What You Do Matters.
Even though you cannot cure them of their illness, what you do matters. What you give them to eat and drink matters. I saw our mom’s cognition improve, even if only temporarily, when she ate a nutritious stew as opposed to a hamburger and fries. It matters.
How you address them matters. As our mom started getting sicker, some people acted like she was not even there. They would say things in front of her, as if she were not even conscious or aware of what they were saying or doing. At times, my mom may not have understood the language they were using, but she ALWAYS understood the emotion. Let me give just one small example.
At the hospital or the ER, some of the doctors and nurses would not even address my mom or look directly at her eyes.
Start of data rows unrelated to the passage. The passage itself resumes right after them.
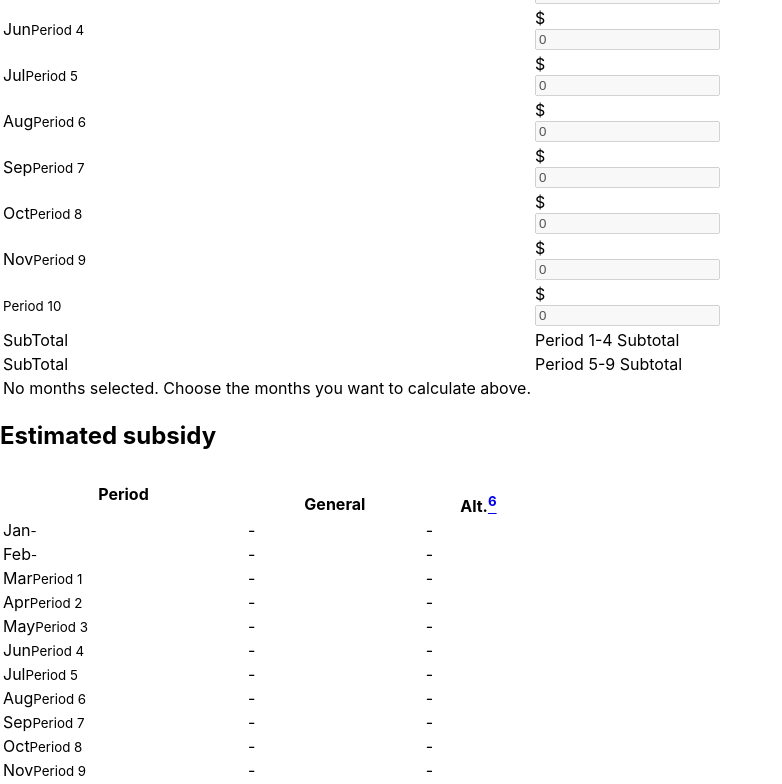
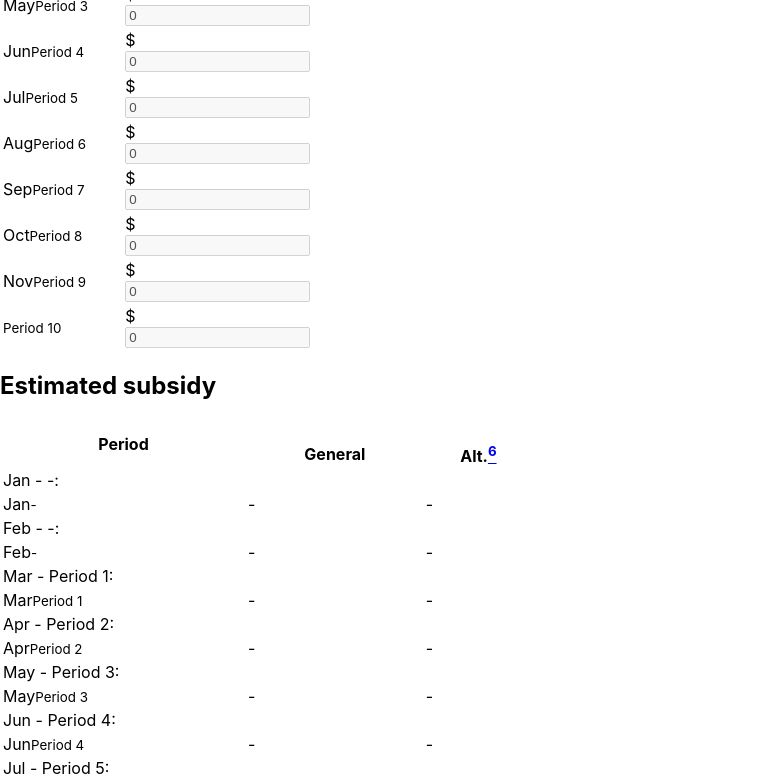
Before and after one commit to gopunchcard/cews-calculator, a React (Create React App) app: page / in a window 1280 px wide. Shown: the part 4122-4906 px from the top of the page, without its empty margins (0-782 px from the left). Built offline with nearby package versions, Linux system fonts and the light colour scheme; the HTML template or start-up script is replaced by a standard one; a web font is replaced by a local one.

Commit message:
Made the subtotals' layout more responsive

```diff
--- a/src/Calculator.tsx
+++ b/src/Calculator.tsx
@@ -107,6 +107,9 @@ const Calculator: React.FC<IProps> = (props: IProps) => {
 									})}
 								</tbody>
 							</table>
+							<div className="d-none d-lg-block text-center text-lg-left mt-3 pt-2">
+								<button className="btn btn-outline-primary" onClick={reset}>Reset fields</button>
+							</div>
 						</div>
 						<div className="col-md px-md-0">
 							<h2 className="d-md-none h6 text-monospace text-uppercase">
@@ -281,18 +284,27 @@ const Calculator: React.FC<IProps> = (props: IProps) => {
 											</tr>
 										)
 									})}
-									<tr className="d-none d-md-table-row">
-										<td className="d-md-none pl-3 text-uppercase text-monospace small text-nowrap align-middle">SubTotal</td>
-										<td className="pr-3">Period 1-4 Subtotal</td>
+									</tbody>
+									{enabledPeriods.includes(true) && (
+										<React.Fragment>
+											<thead>
+												<tr>
+													<th colSpan={2} className="d-none d-lg-table-cell pl-lg-3 pr-lg-2 visibility-hidden"><h2 className="h6 mt-3 mb-0 text-md-center text-monospace text-uppercase">&nbsp;</h2></th>
 												</tr>
-									<tr className="d-none d-md-table-row">
-										<td className="d-md-none pl-3 text-uppercase text-monospace small text-nowrap align-middle">SubTotal</td>
-										<td className="pr-3">Period 5-9 Subtotal</td>
+											</thead>
+											<tbody className="text-right">
+												<tr className="d-none d-lg-table-row bg-transparent">
+													<td className="pr-3 text-monospace"><small>Period 1-4</small></td>
+												</tr>
+												<tr className="d-none d-lg-table-row bg-transparent">
+													<td className="pr-3 text-monospace"><small>Period 5-9</small></td>
 												</tr>
 												{!enabledPeriods.includes(true) && (
-										<tr className="bg-transparent d-md-none"><td className="px-0 font-italic text-muted">No months selected. Choose the months you want to calculate above.</td></tr>
+													<tr className="bg-transparent d-md-none"><td className="px-0 font-italic text-muted text-left">No months selected. Choose the months you want to calculate above.</td></tr>
 												)}
 											</tbody>
+										</React.Fragment>
+									)}
 							</table>
 						</div>
 					</div>
@@ -301,13 +313,13 @@ const Calculator: React.FC<IProps> = (props: IProps) => {
 					<h2 className="h6 text-md-center text-monospace text-uppercase">
 						Estimated subsidy
 					</h2>
-					<table className="table table-sm table-striped table-borderless mb-0">
+					<table className="table table-sm table-borderless mb-0">
 						<thead>
 							<tr>
-								<th className="d-none d-md-table-cell d-lg-none pl-3 text-monospace line-height-1">
+								<th className="d-none d-sm-table-cell d-lg-none pl-3 text-monospace line-height-1">
 									Period
 								</th>
-								<th className="px-3 text-monospace text-right line-height-1">
+								<th className="pl-3 text-monospace text-right line-height-1">
 									<span><br className="d-none d-lg-inline-block" />General</span>
 								</th>
 								<th className="px-3 text-monospace text-right line-height-1">
@@ -318,8 +330,14 @@ const Calculator: React.FC<IProps> = (props: IProps) => {
 						<tbody>
 							{values2019.map((item, index: number) => {
 								return (
-									<tr key={`column-results-${index}`} className={classnames(!checkEnabledPeriods(index) && 'disabled', !enabledPeriods[index] && 'd-none d-lg-table-row')}>
-										<td className="pl-3 text-uppercase text-monospace small text-nowrap align-middle d-lg-none">
+									<React.Fragment key={`column-results-${index}`}>
+										<tr className={classnames('d-sm-none', !checkEnabledPeriods(index) && 'disabled', !enabledPeriods[index] && 'd-none')}>
+											<td colSpan={2} className="pb-0 text-uppercase text-monospace small text-nowrap align-middle">
+												{monthLabels[index]} - {index - periodStart >= 0 ? `Period ${index - periodStart + 1}` : '-'}:
+											</td>
+										</tr>
+										<tr className={classnames(!checkEnabledPeriods(index) && 'disabled', !enabledPeriods[index] && 'd-none d-lg-table-row', !(index % 2) && 'bg-sm-table-accent')}>
+											<td className="pl-3 text-uppercase text-monospace small text-nowrap align-middle d-none d-sm-table-cell d-lg-none">
 												{monthLabels[index]}
 												<small className="d-block mt-n2">
 													{index - periodStart >= 0 ? `Period ${index - periodStart + 1}` : '-'}
@@ -356,27 +374,43 @@ const Calculator: React.FC<IProps> = (props: IProps) => {
 												</div>
 											</td>
 										</tr>
+									</React.Fragment>
 								)
 							})}
-							<tr className="d-none d-lg-table-row">
-
-								<td className="pl-lg-3 pr-lg-2" >{getGeneralSubTotals1to4()}</td>
-								<td className="pl-lg-2 pr-3" >{getAltSubTotals1to4()}</td>
-							</tr>
-							<tr className="d-none d-lg-table-row">
-
-								<td className="pl-lg-3 pr-lg-2" >{getGeneralSubTotals5to9()}</td>
-								<td className="pl-lg-2 pr-3" >{getAltSubTotals5to9()}</td>
-							</tr>
 							{!enabledPeriods.includes(true) && (
-
-								<tr className="bg-transparent d-md-none"><td className="px-0 font-italic text-muted" colSpan={3}>No months selected. Choose the months you want to calculate above.</td></tr>
+								<tr className="bg-transparent d-lg-none"><td className="px-0 font-italic text-muted" colSpan={3}>No months selected. Choose the months you want to calculate above.</td></tr>
 							)}
 						</tbody>
+
+						{enabledPeriods.includes(true) && (
+							<React.Fragment>
+								<thead>
+									<tr className="border-top border-dark">
+										<th colSpan={3} className="d-none d-lg-table-cell pl-lg-3 pr-lg-2"><h2 className="h6 mt-3 mb-0 text-md-center text-monospace text-uppercase">Estimated subtotal</h2></th>
+									</tr>
+								</thead>
+								<tbody>
+									<tr className="d-sm-none bg-transparent"><td colSpan={2}><h2 className="h6 mt-3 mb-0 text-md-center text-monospace text-uppercase">Period 1-4 Subtotal</h2></td></tr>
+									<tr className="d-lg-table-row bg-transparent">
+
+										<td className="d-none d-sm-table-cell d-lg-none pl-3 text-monospace"><small className="font-weight-bold">Period 1-4 Subtotal</small></td>
+										<td className="pl-lg-3 pr-lg-2 text-right font-weight-bold" >{getGeneralSubTotals1to4()}</td>
+										<td className="pl-lg-2 pr-3 text-right font-weight-bold" >{getAltSubTotals1to4()}</td>
+									</tr>
+									<tr className="d-sm-none bg-transparent"><td colSpan={2}><h2 className="h6 mt-3 mb-0 text-md-center text-monospace text-uppercase">Period 5-9 Subtotal</h2></td></tr>
+									<tr className="d-lg-table-row bg-transparent">
+
+										<td className="d-none d-sm-table-cell d-lg-none pl-3 text-monospace"><small className="font-weight-bold">Period 5-9 Subtotal</small></td>
+										<td className="pl-lg-3 pr-lg-2 text-right font-weight-bold" >{getGeneralSubTotals5to9()}</td>
+										<td className="pl-lg-2 pr-3 text-right font-weight-bold" >{getAltSubTotals5to9()}</td>
+									</tr>
+								</tbody>
+							</React.Fragment>
+						)}
 					</table>
 				</div>
 			</div>
-			<div className="text-center text-lg-left mt-4 mt-lg-3">
+			<div className="d-lg-none text-center text-lg-left mt-4 mt-lg-3">
 				<button className="btn btn-outline-primary" onClick={reset}>Reset fields</button>
 			</div>
 		</React.Fragment>
--- a/src/scss/cews/_calculator.scss
+++ b/src/scss/cews/_calculator.scss
@@ -9,3 +9,9 @@
 .right-0 {
 	right: 0;
 }
+
+@include media-breakpoint-up(sm) {
+	.bg-sm-table-accent {
+		background-color: $table-accent-bg;
+	}
+}
```
Lines whose indentation alone changed are shown as unchanged.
Maybe they were uncomfortable, not sure what she would say or do. Maybe they were at a loss as to how to verbally communicate with her. Maybe they simply thought that investing time and resources to treat someone with dementia was not a good use of their time. I do not know. All I know is that they acted like no one was there, that her body was simply a shell. In contrast, other doctors and nurses would look directly at my mom, greet her, and smile. My mom would often light up, like a flower directing itself towards the sun. Perhaps she did not know what they were saying or why she was there, but she still felt warmth when it was directed toward her. She recognized a smile directed at her. She responded warmly to that with a smile of her own. Even if she had not smiled back, what would it hurt to do that simple acknowledgement, that simple human gesture. It required no expensive equipment and took only seconds, but it mattered.
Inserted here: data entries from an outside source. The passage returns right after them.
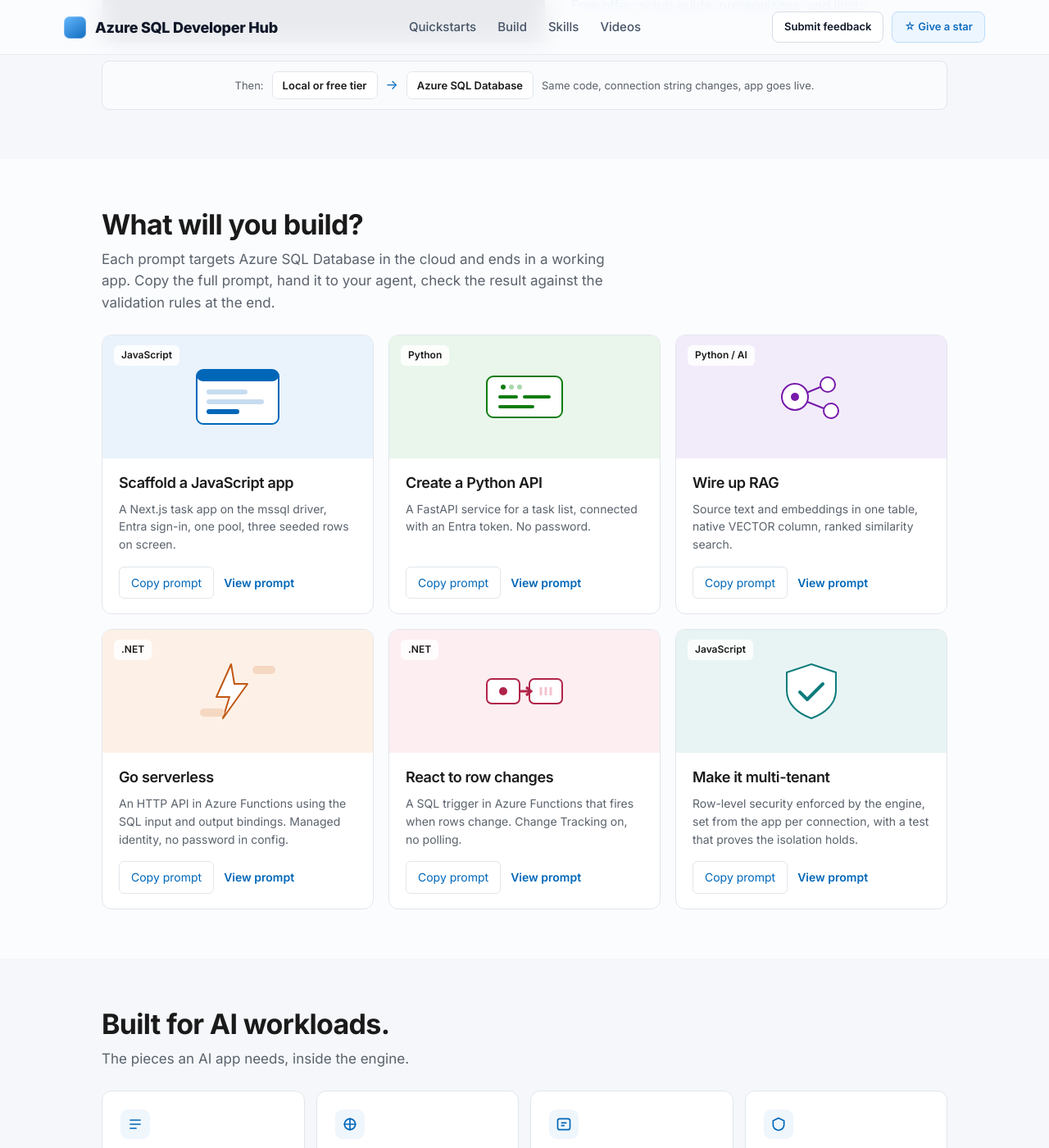
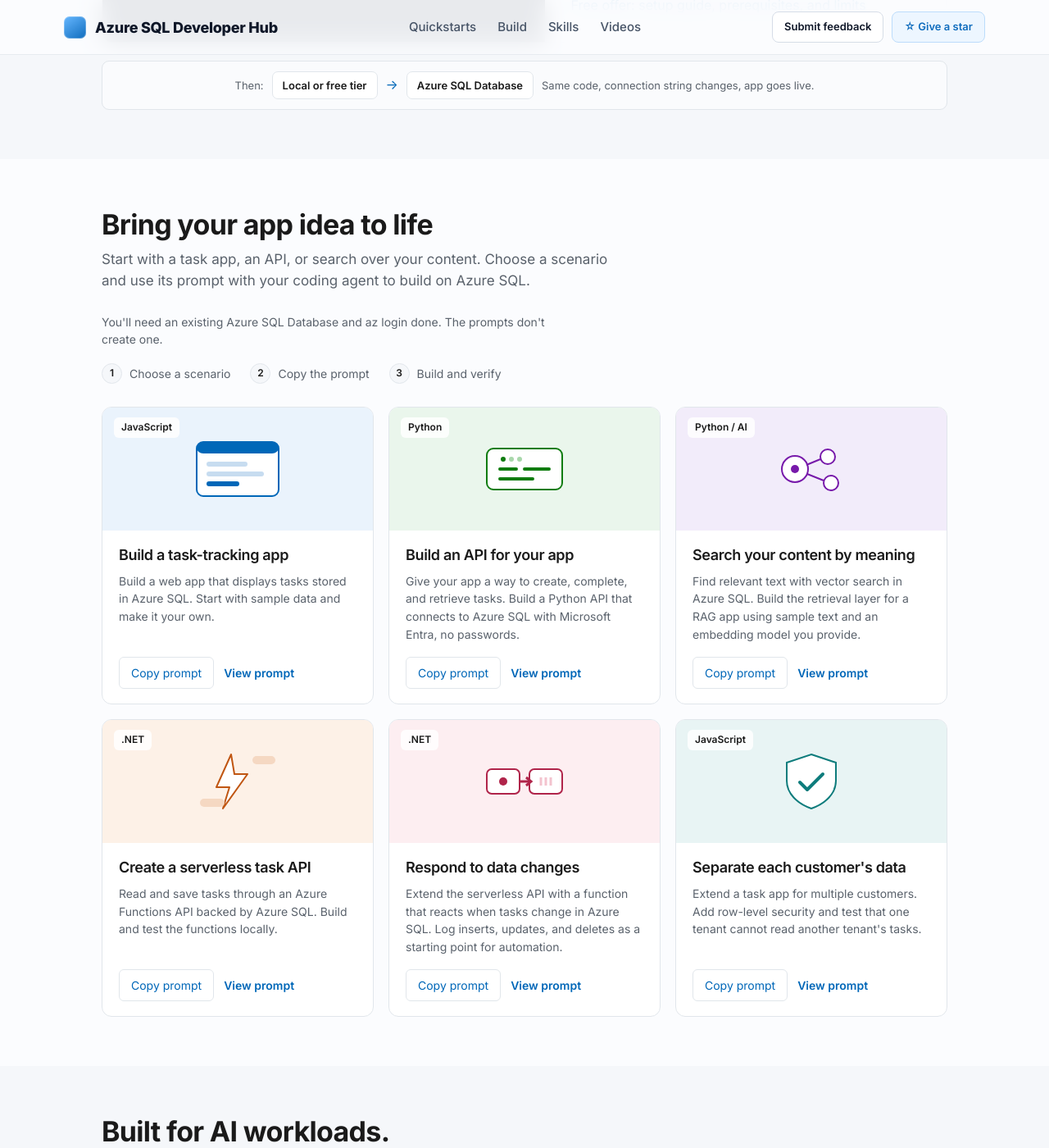
Before and after one commit to microsoft/azure-sql-dev-hub, a Jekyll site: the page built from index.md, in a window 1280 px wide and 1400 px high, scrolled down 1694 px. Shown: the whole window at 82% size. Built offline with Jekyll 4.4.1, drawn with Linux system fonts in a browser that asks for light colours.

Commit message:
Restructure scenario cards by user job
Co-Authored-By: Claude Opus 5 (1M context) <noreply@anthropic.com>

```diff
--- a/_layouts/home.html
+++ b/_layouts/home.html
@@ -51,6 +51,8 @@
 .h .steps b{display:block;font-weight:600}.h .steps span{color:var(--muted)}
 .h .then{display:flex;align-items:center;gap:10px;justify-content:center;flex-wrap:wrap;margin-top:22px;padding:12px;background:var(--panel2);border:1px solid var(--line);border-radius:9px;font-size:13px;color:var(--muted)}
 .h .then .node{padding:6px 12px;border:1px solid var(--line);border-radius:7px;background:#fff;font-weight:600;color:var(--ink)}.h .then .arrow{color:var(--accent);font-size:16px}
+.h .build-note{margin:0 0 18px;max-width:64ch;color:var(--muted);font-size:14px}
+.h .build-flow{list-style:none;display:flex;flex-wrap:wrap;gap:12px 24px;padding:0;margin:0 0 28px;color:var(--muted);font-size:14px}.h .build-flow li{display:flex;align-items:center;gap:9px}.h .build-flow span{display:inline-grid;place-items:center;width:25px;height:25px;border:1px solid var(--line);border-radius:50%;color:var(--ink);font-size:12px;font-weight:600;background:var(--panel)}
 .h .cards{display:grid;grid-template-columns:repeat(auto-fit,minmax(280px,1fr));gap:18px}
 .h .card{border:1px solid var(--line);border-radius:var(--r);overflow:hidden;background:#fff;display:flex;flex-direction:column}
 .h .art{height:150px;position:relative;display:flex;align-items:center;justify-content:center}.h .art svg{width:120px;height:90px}
@@ -165,6 +167,10 @@
   <section id="build"><span id="prompts" aria-hidden="true"></span><span id="samples" aria-hidden="true"></span>
     <div class="w">
       <div class="sh"><h2>{{ page.build_heading }}</h2><p>{{ page.build_text }}</p></div>
+      {% if page.build_note %}<p class="build-note">{{ page.build_note }}</p>{% endif %}
+      <ol class="build-flow" aria-label="From idea to app">
+        {% for step in page.build_steps %}<li><span aria-hidden="true">{{ forloop.index }}</span>{{ step }}</li>{% endfor %}
+      </ol>
       <div class="cards">
         {%- for s in page.scenarios %}
         <article class="card" id="{{ s.slug }}">
--- a/index.md
+++ b/index.md
@@ -91,54 +91,59 @@ then:
   from: Local or free tier
   to: Azure SQL Database
   note: Same code, connection string changes, app goes live.
-build_heading: What will you build?
-build_text: Each prompt targets Azure SQL Database in the cloud and ends in a working app. Copy the full prompt, hand it to your agent, check the result against the validation rules at the end.
+build_heading: Bring your app idea to life
+build_text: Start with a task app, an API, or search over your content. Choose a scenario and use its prompt with your coding agent to build on Azure SQL.
+build_note: You'll need an existing Azure SQL Database and az login done. The prompts don't create one.
+build_steps:
+  - Choose a scenario
+  - Copy the prompt
+  - Build and verify
 scenarios:
 - num: '01'
   slug: javascript-app
-  title: Scaffold a JavaScript app
+  title: Build a task-tracking app
   tag: JavaScript
-  blurb: A Next.js task app on the mssql driver, Entra sign-in, one pool, three seeded rows on screen.
+  blurb: Build a web app that displays tasks stored in Azure SQL. Start with sample data and make it your own.
   art:
     bg: '#eaf3fc'
     svg: <svg viewBox="0 0 120 90" aria-hidden="true"><rect x="10" y="12" width="100" height="66" rx="8" fill="#fff" stroke="#0067b8" stroke-width="2"/><rect x="10" y="12" width="100" height="14" rx="8" fill="#0067b8"/><rect x="22" y="36" width="50" height="6" rx="3" fill="#c7dcf0"/><rect x="22" y="48" width="70" height="6" rx="3" fill="#c7dcf0"/><rect x="22" y="60" width="40" height="6" rx="3" fill="#0067b8"/></svg>
 - num: '02'
   slug: python-api
-  title: Create a Python API
+  title: Build an API for your app
   tag: Python
-  blurb: A FastAPI service for a task list, connected with an Entra token. No password.
+  blurb: Give your app a way to create, complete, and retrieve tasks. Build a Python API that connects to Azure SQL with Microsoft Entra, no passwords.
   art:
     bg: '#eaf6ec'
     svg: <svg viewBox="0 0 120 90" aria-hidden="true"><rect x="14" y="20" width="92" height="50" rx="8" fill="#fff" stroke="#107c10" stroke-width="2"/><path d="M30 45h20M60 45h30M30 57h40" stroke="#107c10" stroke-width="4" stroke-linecap="round"/><circle cx="34" cy="33" r="3" fill="#107c10"/><circle cx="44" cy="33" r="3" fill="#a9d8ab"/><circle cx="54" cy="33" r="3" fill="#a9d8ab"/></svg>
 - num: '03'
   slug: rag-app
-  title: Wire up RAG
+  title: Search your content by meaning
   tag: Python / AI
-  blurb: Source text and embeddings in one table, native VECTOR column, ranked similarity search.
+  blurb: Find relevant text with vector search in Azure SQL. Build the retrieval layer for a RAG app using sample text and an embedding model you provide.
   art:
     bg: '#f2ecfa'
     svg: <svg viewBox="0 0 120 90" aria-hidden="true"><circle cx="40" cy="45" r="16" fill="#fff" stroke="#7719aa" stroke-width="2"/><circle cx="80" cy="30" r="9" fill="#fff" stroke="#7719aa" stroke-width="2"/><circle cx="84" cy="62" r="9" fill="#fff" stroke="#7719aa" stroke-width="2"/><path d="M54 40l17-7M55 51l20 8" stroke="#7719aa" stroke-width="2"/><circle cx="40" cy="45" r="5" fill="#7719aa"/></svg>
 - num: '04'
   slug: serverless-api
-  title: Go serverless
+  title: Create a serverless task API
   tag: .NET
-  blurb: An HTTP API in Azure Functions using the SQL input and output bindings. Managed identity, no password in config.
+  blurb: Read and save tasks through an Azure Functions API backed by Azure SQL. Build and test the functions locally.
   art:
     bg: '#fdf1e7'
     svg: <svg viewBox="0 0 120 90" aria-hidden="true"><path d="M52 12l-18 40h16l-8 26 30-42H56z" fill="#fff" stroke="#c05612" stroke-width="2" stroke-linejoin="round"/><rect x="14" y="66" width="30" height="10" rx="5" fill="#f5d8c2"/><rect x="78" y="14" width="28" height="10" rx="5" fill="#f5d8c2"/></svg>
 - num: '05'
   slug: event-driven-app
-  title: React to row changes
+  title: Respond to data changes
   tag: .NET
-  blurb: A SQL trigger in Azure Functions that fires when rows change. Change Tracking on, no polling.
+  blurb: Extend the serverless API with a function that reacts when tasks change in Azure SQL. Log inserts, updates, and deletes as a starting point for automation.
   art:
     bg: '#fdeef1'
     svg: <svg viewBox="0 0 120 90" aria-hidden="true"><rect x="14" y="30" width="40" height="30" rx="6" fill="#fff" stroke="#b0244a" stroke-width="2"/><rect x="66" y="30" width="40" height="30" rx="6" fill="#fff" stroke="#b0244a" stroke-width="2"/><path d="M54 45h12" stroke="#b0244a" stroke-width="3"/><path d="M62 40l6 5-6 5" fill="none" stroke="#b0244a" stroke-width="3"/><circle cx="34" cy="45" r="5" fill="#b0244a"/><path d="M80 40v10M86 40v10M92 40v10" stroke="#f3c3ce" stroke-width="3"/></svg>
 - num: '06'
   slug: multi-tenant
-  title: Make it multi-tenant
+  title: Separate each customer's data
   tag: JavaScript
-  blurb: Row-level security enforced by the engine, set from the app per connection, with a test that proves the isolation holds.
+  blurb: Extend a task app for multiple customers. Add row-level security and test that one tenant cannot read another tenant's tasks.
   art:
     bg: '#e8f4f4'
     svg: <svg viewBox="0 0 120 90" aria-hidden="true"><path d="M60 12l30 10v22c0 16-13 28-30 34-17-6-30-18-30-34V22z" fill="#fff" stroke="#0e7c7c" stroke-width="2"/><path d="M46 46l9 9 19-19" fill="none" stroke="#0e7c7c" stroke-width="4" stroke-linecap="round" stroke-linejoin="round"/></svg>
--- a/scripts/build-agent-files.mjs
+++ b/scripts/build-agent-files.mjs
@@ -113,7 +113,10 @@ function homeToMarkdown(d) {
   }
   if (d.then) out.push(`Then: ${d.then.from} to ${d.then.to}. ${d.then.note}`, '');
 
-  out.push('## Build {#build}', '', d.build_text || '', '');
+  out.push(`## ${d.build_heading || 'Build'} {#build}`, '', d.build_text || '', '');
+  if (d.build_note) out.push(d.build_note, '');
+  for (const [i, step] of (d.build_steps || []).entries()) out.push(`${i + 1}. ${step}`);
+  out.push('');
   for (const s of d.scenarios || []) {
     out.push(`### [${s.title}](build/${s.slug}.md)`, '', `${s.tag}. ${s.blurb}`, '', `Full prompt: build/${s.slug}.md`, '');
   }
```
Regrettably, we currently have no cure for dementia or Alzheimer’s Disease. However, that fact should not stop us from taking steps to improve the way our health care system treats those struggling from this devastating illness. While we await for those much-hoped-for scientific advancements, perhaps the single biggest way to improve health care would be to invest in some training specific to this area for our health care workers (e.g., physicians, nurses, health care aides, etc.).
If you or someone you know is experiencing signs of dementia, call our office or access our Resource Manual for guidance along the way. You can also read our latest blog post Reasons for and Risks of Dementia Diagnosis Delay to know what obstacles may arise when seeking a diagnosis. You are never alone!